"If an optic produces better results in excellent seeing than another optic, why would it not produce better results in average or bad seeing? The seeing does not change the optical quality of the lens."
That's the $10k question. The short answer is something close to seeing affecting both apertures equally while the optics differ. A premium optic focuses a distorted wavefront into a 1/10 pv mess, and a lesser optic focuses the same wavefront into a 1/4 pv mess.
It's not the optical quality, which is different in both scopes, that composes the final seeing induced image, it's the messy wavefront coming to focus the same way in both. This is the effect of seeing where the optic is dealing with a disrupted wavefront (seeing) instead of creating an abberant one from a perfect wavefront (quality). At least in my intuition, anyway, if it makes any sense.
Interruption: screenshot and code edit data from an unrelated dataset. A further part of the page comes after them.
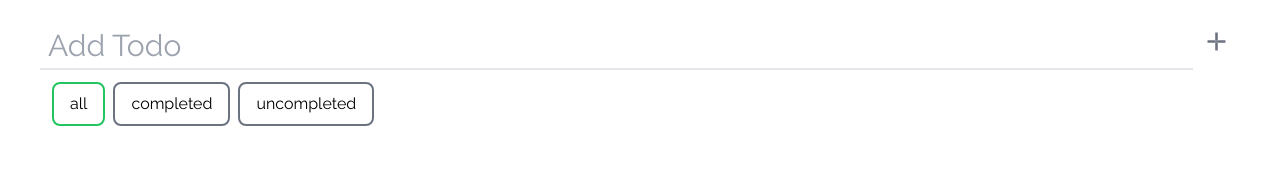
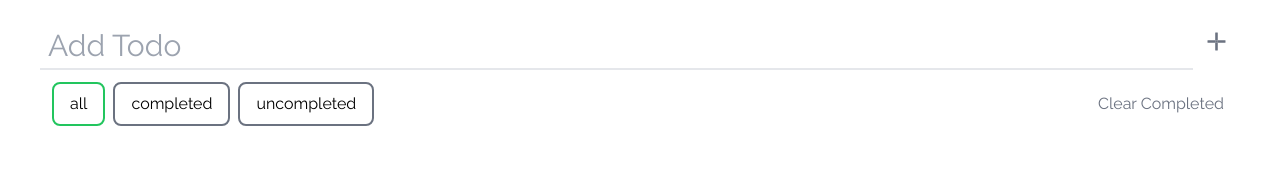
Before and after one commit to BasheerRajeh/simple-todoit, a React (Vite) app: page / in a window 1280 px wide. Shown: the part 196-384 px from the top of the page. Built offline with nearby package versions, Linux system fonts and the light colour scheme.

Commit message:
remove completed todos

```diff
--- a/src/app/App.tsx
+++ b/src/app/App.tsx
@@ -8,6 +8,7 @@ import { IFilter, ITodo } from "../types";
 
 import "../assets/css/app.css";
 import TodoList from "../components/TodoList";
+import Button from "../components/Button";
 
 const App = () => {
     const [todos, setTodos] = useLocalStorage<ITodo[]>("todos", []);
@@ -48,10 +49,17 @@ const App = () => {
         setFilter(filter);
     };
 
+    const handleClearCompleted = ()=>{
+        setTodos((prev)=> prev.filter(todo=> !todo.isCompleted))
+    }
+
     return (
         <LayoutWrapper className="container my-10 shadow-2xl">
             <AddTodo onAdd={addTodo} />
+            <div className="flex justify-between items-center">
             <Filter filter={filter} onFilterChange={handleChangeFilter} />
+            <Button onClick={handleClearCompleted}>Clear Completed</Button>
+            </div>
             <TodoList
                 todos={filteredTodos}
                 onRemove={removeTodo}
```
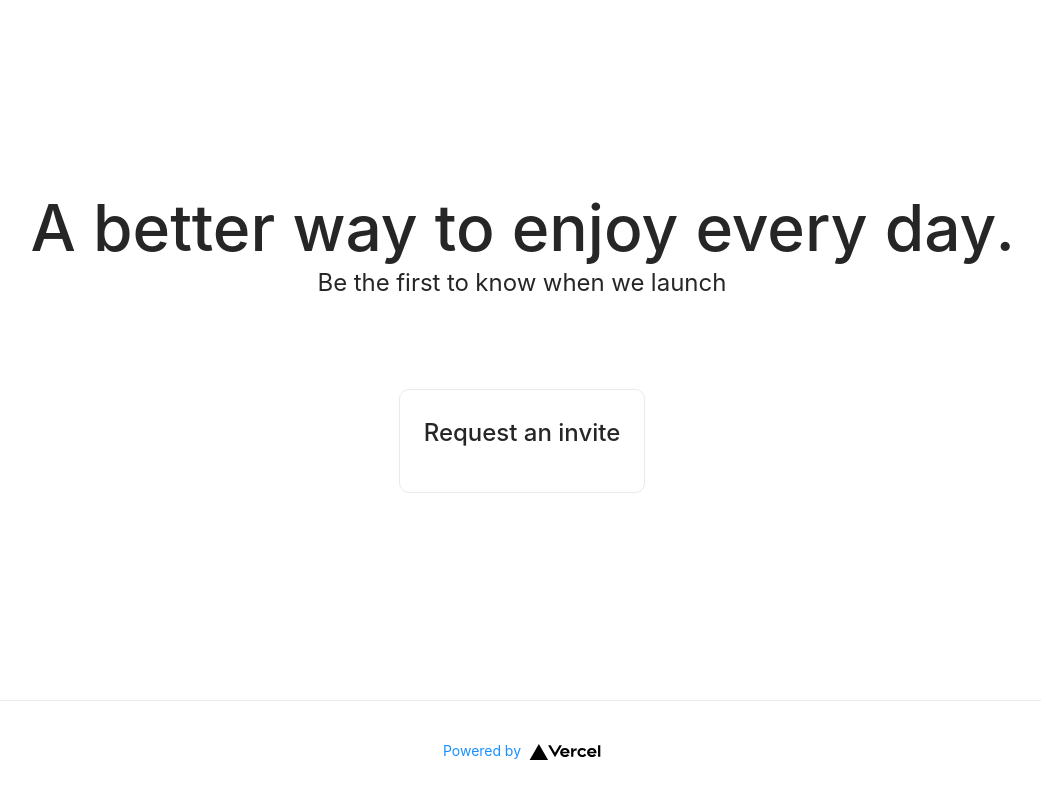
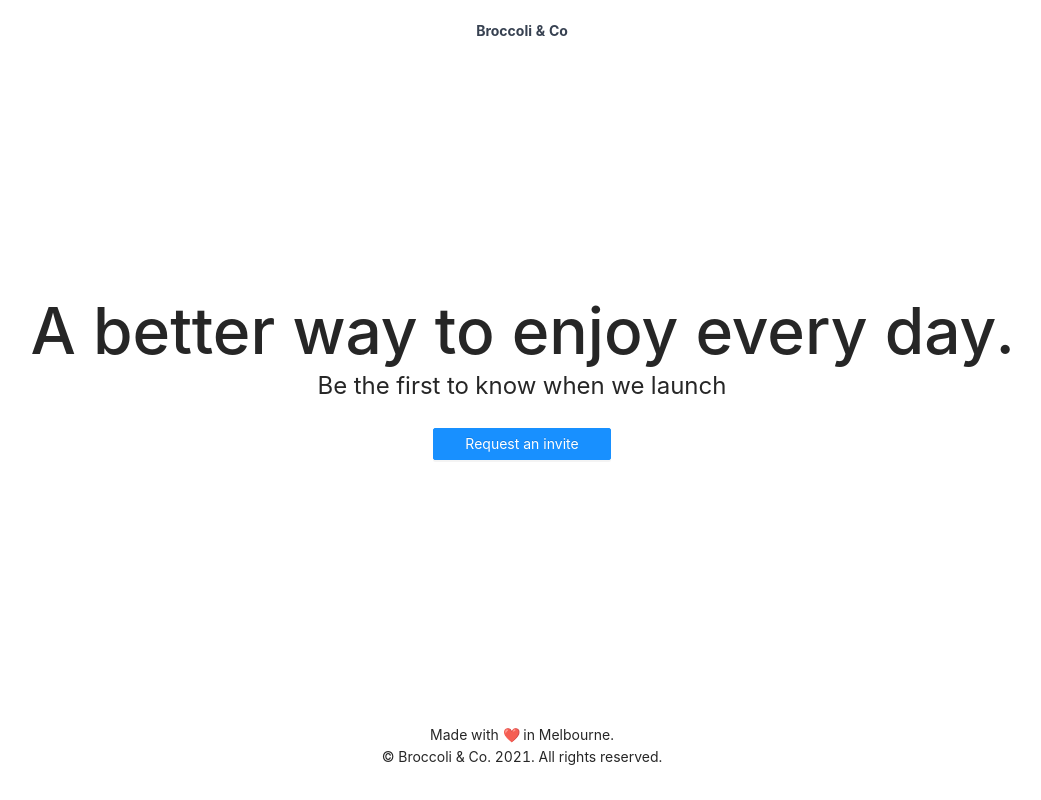
Before and after one commit to Lantianyou/interview-question, a Next.js app: page / in a window 1280 px wide. Shown: the whole page, without its empty margins (118-1159 px from the left). Built offline with nearby package versions, Linux system fonts and the light colour scheme.

Commit message:
feat: add style

```diff
--- a/pages/index.tsx
+++ b/pages/index.tsx
@@ -3,53 +3,51 @@ import Head from 'next/head'
 import Image from 'next/image'
 import styles from '../styles/Home.module.css'
 import { useToggle } from 'react-use'
+import { Button } from 'antd'
 import InviteModal from '../components/InviteModal'
-import { Button } from 'antd'
-import { mockData } from './api/emails'
 
 const Home: NextPage = () => {
   const [on, toggle] = useToggle(false)
   return (
     <>
-      <div className={styles.container}>
+      <div style={{ minHeight: '100vh' }}>
         <Head>
-          <title>Welcome to  Broccoli & Co.</title>
+          <title>Welcome to Broccoli & Co.</title>
           <meta name="description" content="Generated by create next app" />
           <link rel="icon" href="/favicon.ico" />
         </Head>
 
+        <div className={styles.container}>
+        <nav>
+          <div className="max-w-6xl mx-auto px-4">
+            <div className="flex justify-between">
+              <div className="flex space-x-4">
+                <div>
+                  <a href="#" className="flex items-center py-5 px-2 text-gray-700">
+                    <span className="font-bold">Broccoli & Co</span>
+                  </a>
+                </div>
+              </div>
+            </div>
+          </div>
+        </nav>
         <main className={styles.main}>
-          <h1 className={styles.title}>
-            A better way to enjoy every day.
-          </h1>
+          <h1 className={styles.title}>A better way to enjoy every day.</h1>
+          <p className={styles.description}>Be the first to know when we launch</p>
+          <Button onClick={() => toggle(true)} type="primary"><span className="mx-4 py-auto">Request an invite</span></Button>
 
-
-
-          <p className={styles.description}>
-            Be the first to know when we launch
-          </p>
-
-          <div className={styles.grid}>
-            <button className={styles.card} onClick={() => toggle(true)}>
-              <h2>Request an invite</h2>
-            </button>
+        </main>
+        <footer className= "py-8 mx-auto">
+          <div className="flex justify-center">
+            <div>Made with ❤️ in Melbourne. </div>
           </div>
-        </main>
-
-        <footer className={styles.footer}>
-          <a
-            href="https://vercel.com?utm_source=create-next-app&utm_medium=default-template&utm_campaign=create-next-app"
-            target="_blank"
-            rel="noopener noreferrer"
-          >
-            Powered by{' '}
-            <span className={styles.logo}>
-              <Image src="/vercel.svg" alt="Vercel Logo" width={72} height={16} />
-            </span>
-          </a>
-        </footer>
+          <div className="flex justify-center">
+            <div>© Broccoli & Co. 2021. All rights reserved.</div>
+          </div>
+          </footer>
+        </div>
+        <InviteModal visible={on} onCancel={() => toggle(false)} />
       </div>
-      <InviteModal visible={on} onCancel={() => toggle(false)} />
     </>
   )
 }
--- a/styles/Home.module.css
+++ b/styles/Home.module.css
@@ -15,22 +15,6 @@
   flex-direction: column;
   justify-content: center;
   align-items: center;
-}
-
-.footer {
-  width: 100%;
-  height: 100px;
-  border-top: 1px solid #eaeaea;
-  display: flex;
-  justify-content: center;
-  align-items: center;
-}
-
-.footer a {
-  display: flex;
-  justify-content: center;
-  align-items: center;
-  flex-grow: 1;
 }
 
 .title a {
```
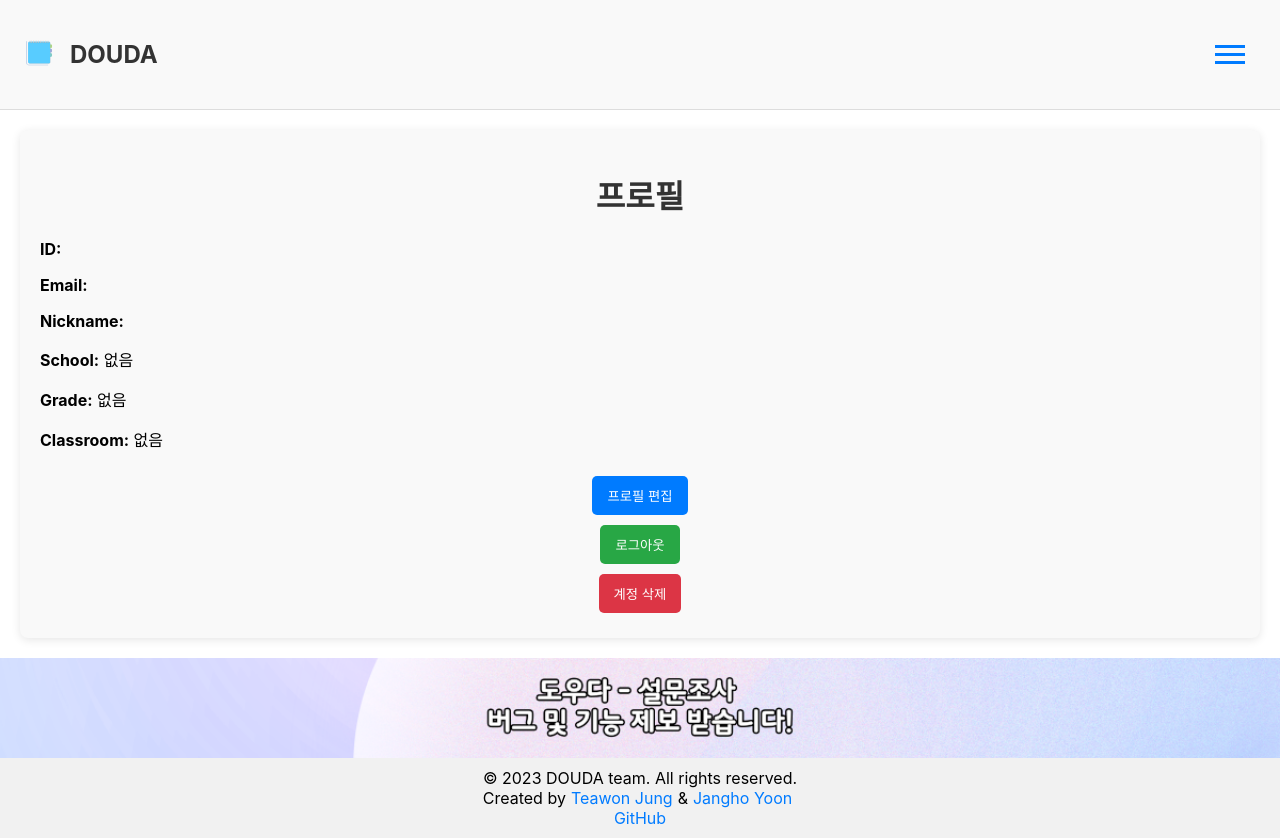
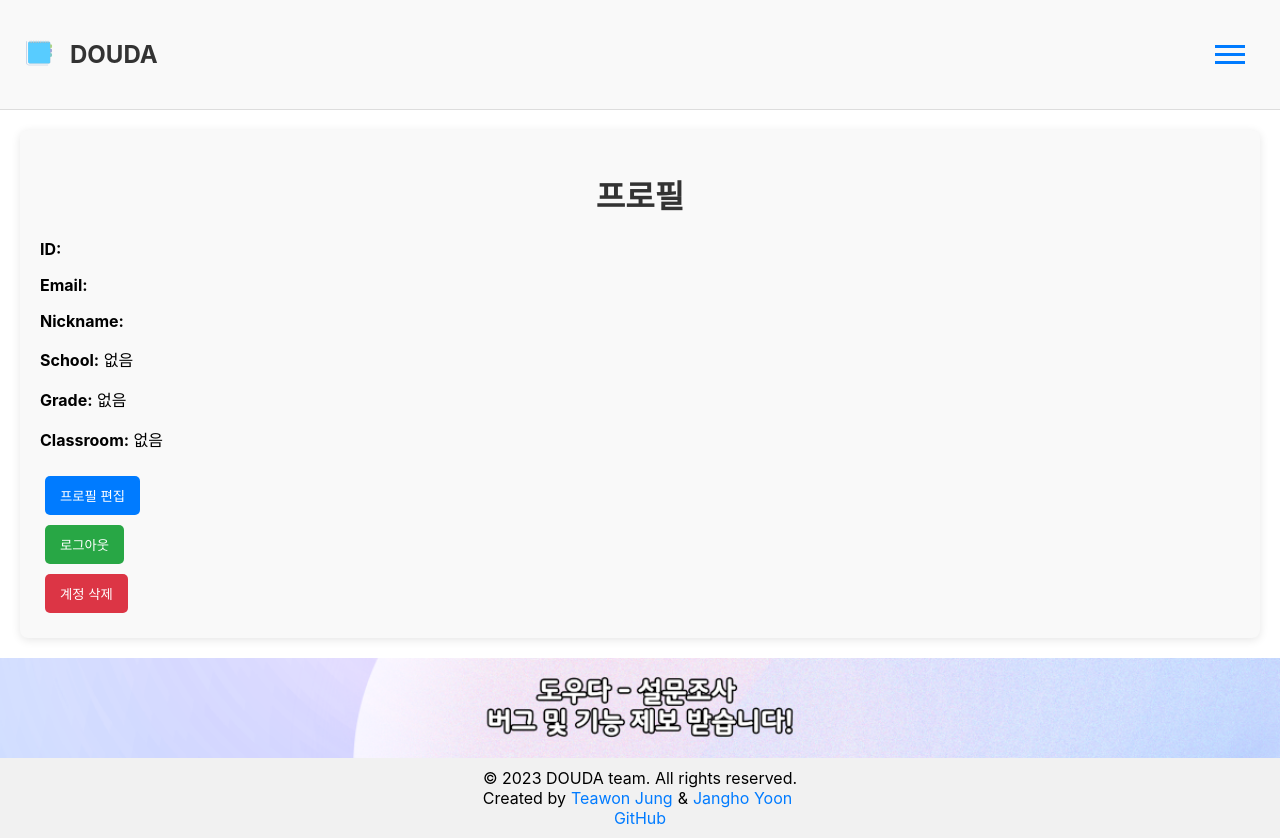
Before and after one commit to HolymolyAstatine/Douda, a React (Create React App) app in the folder client/: page /profile in a window 1280 px wide. Built offline with nearby package versions, Linux system fonts and the light colour scheme.

Commit message:
프로필 긴급수정

```diff
--- a/client/src/components/Profile.tsx
+++ b/client/src/components/Profile.tsx
@@ -108,8 +108,8 @@
         <p><strong>Classroom:</strong> {profileData?.classroom ? profileData.classroom : '없음'}</p>
       </div>
 
-      {/* 버튼들을 수직으로 배치 */}
-      <div style={{ display: 'flex', flexDirection: 'column', alignItems: 'center' }}>
+
+      <div style={{ display: 'flex', flexDirection: 'column', alignItems: 'flex-start' }}> {/* alignItems를 flex-start로 변경 */}
         {/* 프로파일 편집 버튼 */}
         <button onClick={() => setIsEditing(true)} style={{ margin: '5px', padding: '10px 15px', backgroundColor: '#007bff', color: '#fff', border: 'none', borderRadius: '5px' }}>
           프로필 편집
```
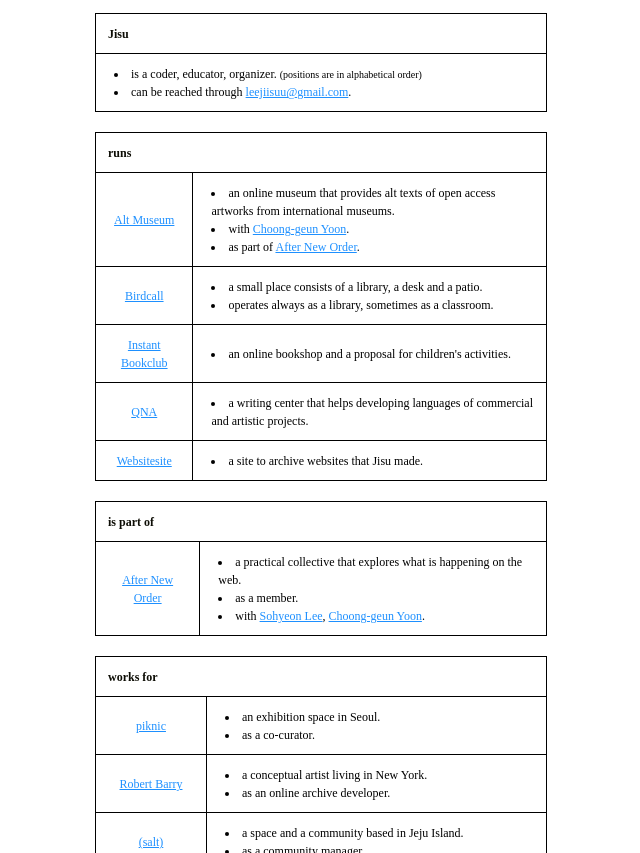
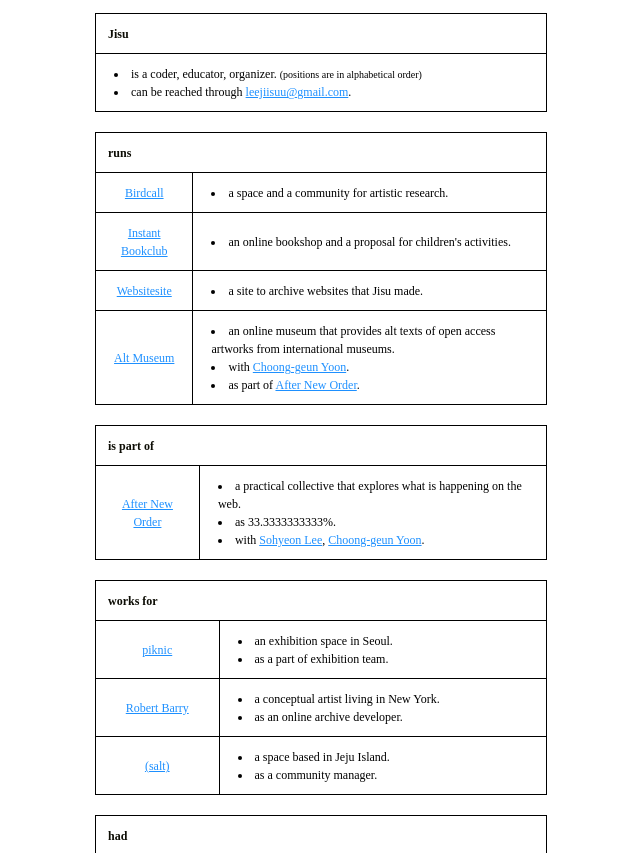
Before and after one commit to jisu-today/info, a plain HTML site: page index.html in a window 1280 px wide. Shown: the part 94-947 px from the top of the page, without its empty margins (319-959 px from the left). Drawn offline with Linux system fonts and the light colour scheme.

Commit message:
Add files via upload

```diff
--- a/index.html
+++ b/index.html
@@ -43,20 +43,11 @@
           <thead>
             <th colspan="2"><h3>runs</h3></th>
           </thead>
+
           <tr>
-            <td class="sizer"><a href="https://altmuseum.org/">Alt Museum</a></td>
-            <td class="sizer">
-              <li>an online museum that provides alt texts of open access artworks from international museums.</li>
-              <li>with <a href="https://cgyoon.kr/">Choong-geun Yoon</a>.</li>
-              <li>as part of <a href="http://afterneworder.com/">After New Order</a>.</li>
-            </td>
-          </tr>
-
-           <tr>
             <td class="sizer"><a href="https://www.instagram.com/birdcall.xyz/">Birdcall</a></td>
             <td class="sizer">
-              <li>a small place consists of a library, a desk and a patio.</li>
-              <li>operates always as a library, sometimes as a classroom.</li>
+              <li>a space and a community for artistic research.</li>
             </td>
           </tr>
 
@@ -74,12 +65,12 @@
             </td>
           </tr>
 
-          <tr>
+<!--           <tr>
             <td class="sizer"><a href="https://www.websitesite.xyz/qna">QNA</a></td>
             <td class="sizer">
               <li>a writing center that helps developing languages of commercial and artistic projects.</li>
             </td>
-          </tr>
+          </tr> -->
 
 <!--            <tr>
             <td class="sizer"><a href="https://websitesite.xyz/saiw">The School of the Art Institute of Websitesite</a></td>
@@ -94,7 +85,18 @@
               <li>a site to archive websites that Jisu made.</li>
             </td>
           </tr>
+
+          <tr>
+            <td class="sizer"><a href="https://altmuseum.org/">Alt Museum</a></td>
+            <td class="sizer">
+              <li>an online museum that provides alt texts of open access artworks from international museums.</li>
+              <li>with <a href="https://cgyoon.kr/">Choong-geun Yoon</a>.</li>
+              <li>as part of <a href="http://afterneworder.com/">After New Order</a>.</li>
+            </td>
+          </tr>
         </table>
+
+
 
         <table class="smart center">
           <thead>
@@ -104,7 +106,7 @@
             <td class="sizer"><a href="http://afterneworder.com/">After New Order</a></td>
             <td class="sizer">
               <li>a practical collective that explores what is happening on the web.</li>
-              <li>as a member.</li>
+              <li>as 33.3333333333%.</li>
               <li>with <a href="https://arealsiteofsohyeon.neocities.org/">Sohyeon Lee</a>, <a href="https://cgyoon.kr/">Choong-geun Yoon</a>.</li>
             </td>
           </tr>
@@ -118,7 +120,7 @@
             <td class="sizer"><a href="https://piknic.kr/">piknic</a></td>
             <td class="sizer">
               <li>an exhibition space in Seoul.</li>
-              <li>as a co-curator.</a></li>
+              <li>as a part of exhibition team.</a></li>
             </td>
           </tr>
 
@@ -133,7 +135,7 @@
           <tr>
             <td class="sizer"><a href="https://salt-aewol.com/">(salt)</a></td>
             <td class="sizer">
-              <li>a space and a community based in Jeju Island.</li>
+              <li>a space based in Jeju Island.</li>
               <li>as a community manager.</a></li>
             </td>
           </tr>
```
It's why we sometimes hear or understand a premium optic cannot fix an already distorted one into something better. It only forms a 1/10 pv messy star image from an already distorted wavefront long before the optic tries to form a good or bad image from it. The poor image is due to the seeing, not the optic.
"If seeing varies from moment to moment that means the seeing is “not excellent” seeing. With excellent seeing there are no jumps, scintillation and no movement."
This is not my experience. There is always movement however slight. Even in the best seeing, which is hardly ever completely stable, there are even better moments. Its during those brief best moments where finest Jovian detail rolls in and out of view.
One night I was checking out Plato's craterlets in great seeing through a 6" aperture. I held at least 6 of them mostly steady in crater form during above average seeing good enough to do so. Then out of nowhere, a 7th smaller crater form rolled into clear view briefly, then faded from view. It reappeared 3 times during the observation of Plato. Even during great seeing, patience pays off.
I've not compared with a certified premium optic, but I have used some good ones. At least as good is defined by whomever.
I think Suiter’s “wobbly stack” is the correct analogy. Everything along that stack can impact the final image: Optical quality, diagonal, focus, eyepieces, etc. etc.
In your example you need too add the aberrations in the optics to those in the seeing. That is what makes the difference. Because you can’t do anything about the seeing, the goal for an observer is an “aberration free” “wobbly stack”.
Think of it this way… two telescopes with the same optical quality but one uses a diagonal that is really dirty and smeared the other diagonal is spotless.
Which telescope will produce the better image? Why? The seeing is the same. The optic is the same.
Because the light path before the eye has been compromised in the scope with the filthy diagonal (a diagonal with aberrations) that scope will deliver a poorer image. Because those aberrations in the diagonal have been "added" to those in the seeing.
Now just change the aberrations in the diagonal to those in the primary optic and it is the same process.
Why do people want good eyepieces? Why do people want their scopes to be thermally stable? Why do people want focusers that allow for exact focus? Etc.
Anything that adds aberrations along Suiter’s “wobbly stack” will worsen the image regardless of seeing.
That is why along with an excellent optic you need an excellent diagonal, perfect focus, excellent eyepieces, thermal stability, etc. etc. etc.
You can’t do anything about the seeing but you can do some of these other things that will improve performance in ALL seeing conditions.